• **What needs to be done**
Without including the pictures, copy each line below exactly as it reads.

• **Supplied entries**
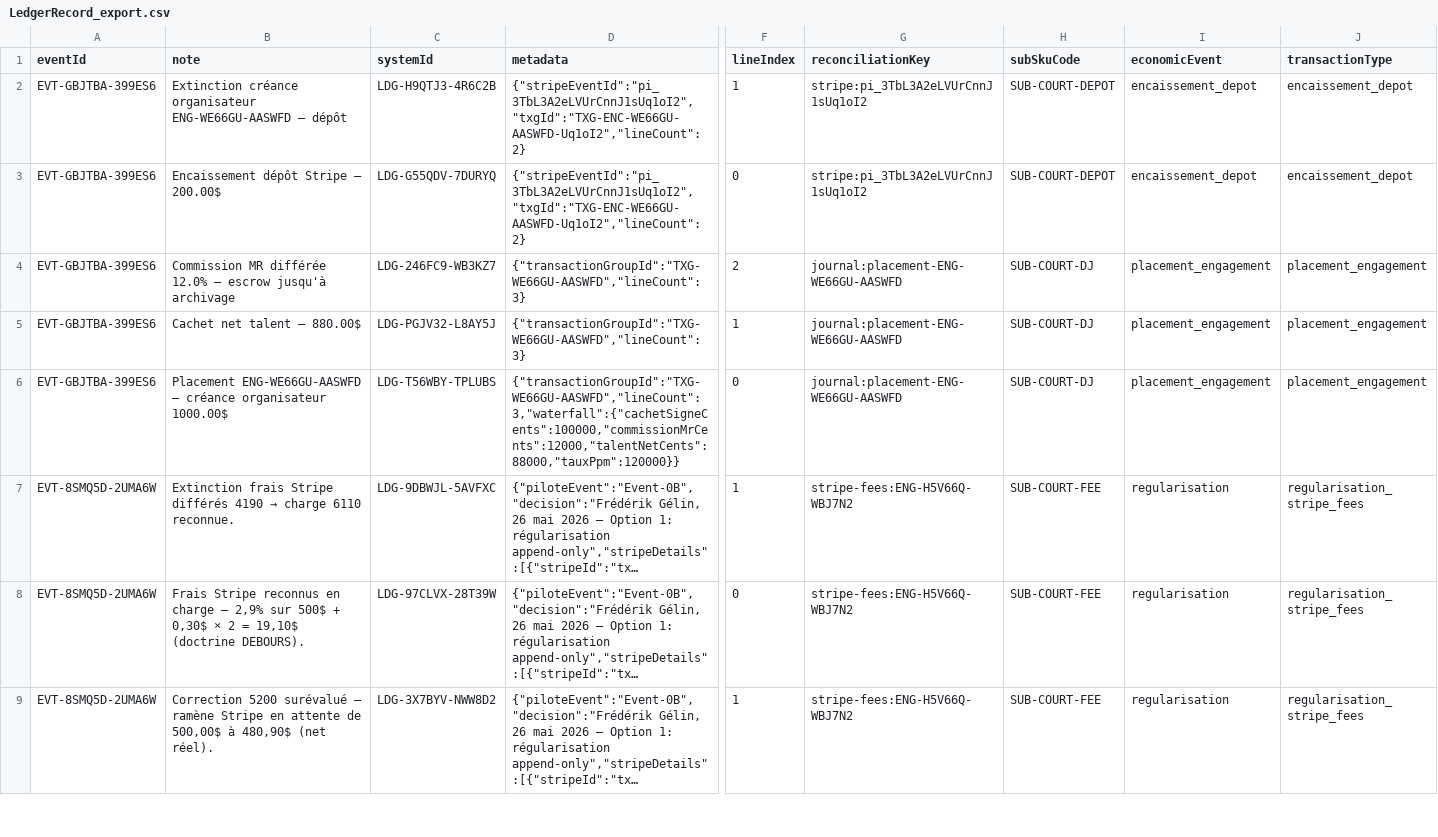
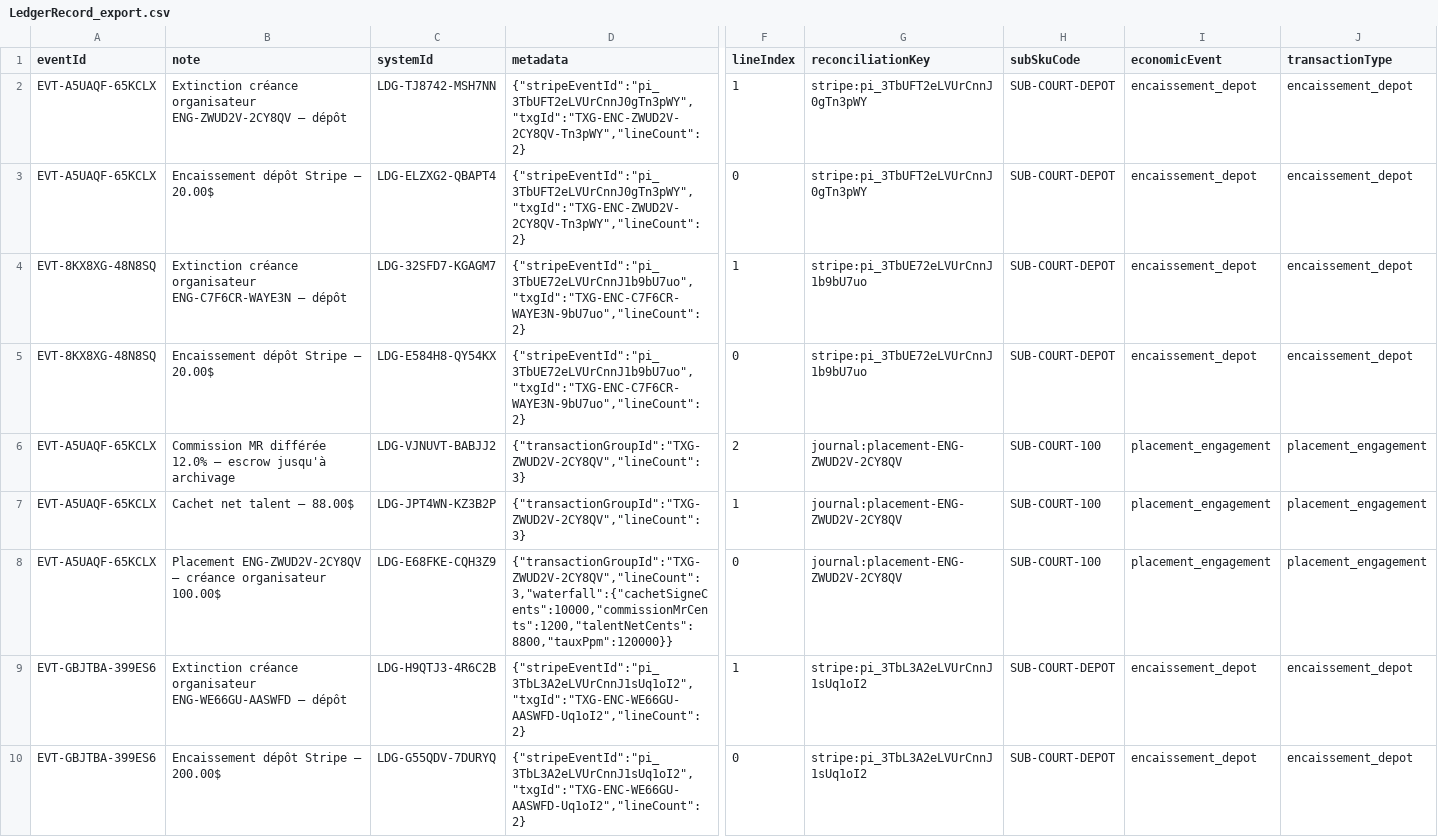
Before and after one commit to reseau-spec/microrave-v3, a CSV file: codeBase44_v3/dataBase/LedgerRecord_export.csv, drawn as a sheet; only a part is shown, gaps mark what is left out; the shorter side is filled out with more unchanged rows; long unchanged cells end in …; rows hold the shown columns only; the diff names each change by its address in the sheet, - before the commit and + after, or states it on an @@ line.

```diff
--- a/codeBase44_v3/dataBase/LedgerRecord_export.csv
+++ b/codeBase44_v3/dataBase/LedgerRecord_export.csv
+row 2: EVT-A5UAQF-65KCLX | Extinction créance organisateur ENG-ZWUD2V-2CY8QV — dépôt | LDG-TJ8742-MSH7NN | {"stripeEventId":"pi_3TbUFT2eLVUrCnnJ0gTn3pWY","txgId":"TXG-ENC-ZWUD2V-2CY8QV-Tn3pWY","lineCount":2} | 1 | stripe:pi_3TbUFT2eLVUrCnnJ0gTn3pWY | SUB-COURT-DEPOT | encaissement_depot | encaissement_depot
+row 3: EVT-A5UAQF-65KCLX | Encaissement dépôt Stripe — 20.00$ | LDG-ELZXG2-QBAPT4 | {"stripeEventId":"pi_3TbUFT2eLVUrCnnJ0gTn3pWY","txgId":"TXG-ENC-ZWUD2V-2CY8QV-Tn3pWY","lineCount":2} | 0 | stripe:pi_3TbUFT2eLVUrCnnJ0gTn3pWY | SUB-COURT-DEPOT | encaissement_depot | encaissement_depot
+row 4: EVT-8KX8XG-48N8SQ | Extinction créance organisateur ENG-C7F6CR-WAYE3N — dépôt | LDG-32SFD7-KGAGM7 | {"stripeEventId":"pi_3TbUE72eLVUrCnnJ1b9bU7uo","txgId":"TXG-ENC-C7F6CR-WAYE3N-9bU7uo","lineCount":2} | 1 | stripe:pi_3TbUE72eLVUrCnnJ1b9bU7uo | SUB-COURT-DEPOT | encaissement_depot | encaissement_depot
+row 5: EVT-8KX8XG-48N8SQ | Encaissement dépôt Stripe — 20.00$ | LDG-E584H8-QY54KX | {"stripeEventId":"pi_3TbUE72eLVUrCnnJ1b9bU7uo","txgId":"TXG-ENC-C7F6CR-WAYE3N-9bU7uo","lineCount":2} | 0 | stripe:pi_3TbUE72eLVUrCnnJ1b9bU7uo | SUB-COURT-DEPOT | encaissement_depot | encaissement_depot
+row 6: EVT-A5UAQF-65KCLX | Commission MR différée 12.0% — escrow jusqu'à archivage | LDG-VJNUVT-BABJJ2 | {"transactionGroupId":"TXG-ZWUD2V-2CY8QV","lineCount":3} | 2 | journal:placement-ENG-ZWUD2V-2CY8QV | SUB-COURT-100 | placement_engagement | placement_engagement
+row 7: EVT-A5UAQF-65KCLX | Cachet net talent — 88.00$ | LDG-JPT4WN-KZ3B2P | {"transactionGroupId":"TXG-ZWUD2V-2CY8QV","lineCount":3} | 1 | journal:placement-ENG-ZWUD2V-2CY8QV | SUB-COURT-100 | placement_engagement | placement_engagement
+row 8: EVT-A5UAQF-65KCLX | Placement ENG-ZWUD2V-2CY8QV — créance organisateur 100.00$ | LDG-E68FKE-CQH3Z9 | {"transactionGroupId":"TXG-ZWUD2V-2CY8QV","lineCount":3,"waterfall":{"cachetSigneCents":10000,"commissionMrCents":1200,"talentNetCents":8800,"tauxPpm":120000}} | 0 | journal:placement-ENG-ZWUD2V-2CY8QV | SUB-COURT-100 | placement_engagement | placement_engagement
```
Also changed, not shown: codeBase44_v3/dataBase/Engagement_export.csv, codeBase44_v3/dataBase/EventPaymentRequest_export.csv, 34 other files.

• **Answer space**
Before and after one commit to reseau-spec/microrave-v3, a CSV file: codeBase44_v3/dataBase/LedgerRecord_export.csv, drawn as a sheet; only a part is shown, gaps mark what is left out; the shorter side is filled out with more unchanged rows; long unchanged cells end in …; rows hold the shown columns only; the diff names each change by its address in the sheet, - before the commit and + after, or states it on an @@ line.

```diff
--- a/codeBase44_v3/dataBase/LedgerRecord_export.csv
+++ b/codeBase44_v3/dataBase/LedgerRecord_export.csv
+row 2: EVT-A5UAQF-65KCLX | Extinction créance organisateur ENG-ZWUD2V-2CY8QV — dépôt | LDG-TJ8742-MSH7NN | {"stripeEventId":"pi_3TbUFT2eLVUrCnnJ0gTn3pWY","txgId":"TXG-ENC-ZWUD2V-2CY8QV-Tn3pWY","lineCount":2} | 1 | stripe:pi_3TbUFT2eLVUrCnnJ0gTn3pWY | SUB-COURT-DEPOT | encaissement_depot | encaissement_depot
+row 3: EVT-A5UAQF-65KCLX | Encaissement dépôt Stripe — 20.00$ | LDG-ELZXG2-QBAPT4 | {"stripeEventId":"pi_3TbUFT2eLVUrCnnJ0gTn3pWY","txgId":"TXG-ENC-ZWUD2V-2CY8QV-Tn3pWY","lineCount":2} | 0 | stripe:pi_3TbUFT2eLVUrCnnJ0gTn3pWY | SUB-COURT-DEPOT | encaissement_depot | encaissement_depot
+row 4: EVT-8KX8XG-48N8SQ | Extinction créance organisateur ENG-C7F6CR-WAYE3N — dépôt | LDG-32SFD7-KGAGM7 | {"stripeEventId":"pi_3TbUE72eLVUrCnnJ1b9bU7uo","txgId":"TXG-ENC-C7F6CR-WAYE3N-9bU7uo","lineCount":2} | 1 | stripe:pi_3TbUE72eLVUrCnnJ1b9bU7uo | SUB-COURT-DEPOT | encaissement_depot | encaissement_depot
+row 5: EVT-8KX8XG-48N8SQ | Encaissement dépôt Stripe — 20.00$ | LDG-E584H8-QY54KX | {"stripeEventId":"pi_3TbUE72eLVUrCnnJ1b9bU7uo","txgId":"TXG-ENC-C7F6CR-WAYE3N-9bU7uo","lineCount":2} | 0 | stripe:pi_3TbUE72eLVUrCnnJ1b9bU7uo | SUB-COURT-DEPOT | encaissement_depot | encaissement_depot
+row 6: EVT-A5UAQF-65KCLX | Commission MR différée 12.0% — escrow jusqu'à archivage | LDG-VJNUVT-BABJJ2 | {"transactionGroupId":"TXG-ZWUD2V-2CY8QV","lineCount":3} | 2 | journal:placement-ENG-ZWUD2V-2CY8QV | SUB-COURT-100 | placement_engagement | placement_engagement
+row 7: EVT-A5UAQF-65KCLX | Cachet net talent — 88.00$ | LDG-JPT4WN-KZ3B2P | {"transactionGroupId":"TXG-ZWUD2V-2CY8QV","lineCount":3} | 1 | journal:placement-ENG-ZWUD2V-2CY8QV | SUB-COURT-100 | placement_engagement | placement_engagement
+row 8: EVT-A5UAQF-65KCLX | Placement ENG-ZWUD2V-2CY8QV — créance organisateur 100.00$ | LDG-E68FKE-CQH3Z9 | {"transactionGroupId":"TXG-ZWUD2V-2CY8QV","lineCount":3,"waterfall":{"cachetSigneCents":10000,"commissionMrCents":1200,"talentNetCents":8800,"tauxPpm":120000}} | 0 | journal:placement-ENG-ZWUD2V-2CY8QV | SUB-COURT-100 | placement_engagement | placement_engagement
```
Also changed, not shown: codeBase44_v3/dataBase/Engagement_export.csv, codeBase44_v3/dataBase/EventPaymentRequest_export.csv, 34 other files.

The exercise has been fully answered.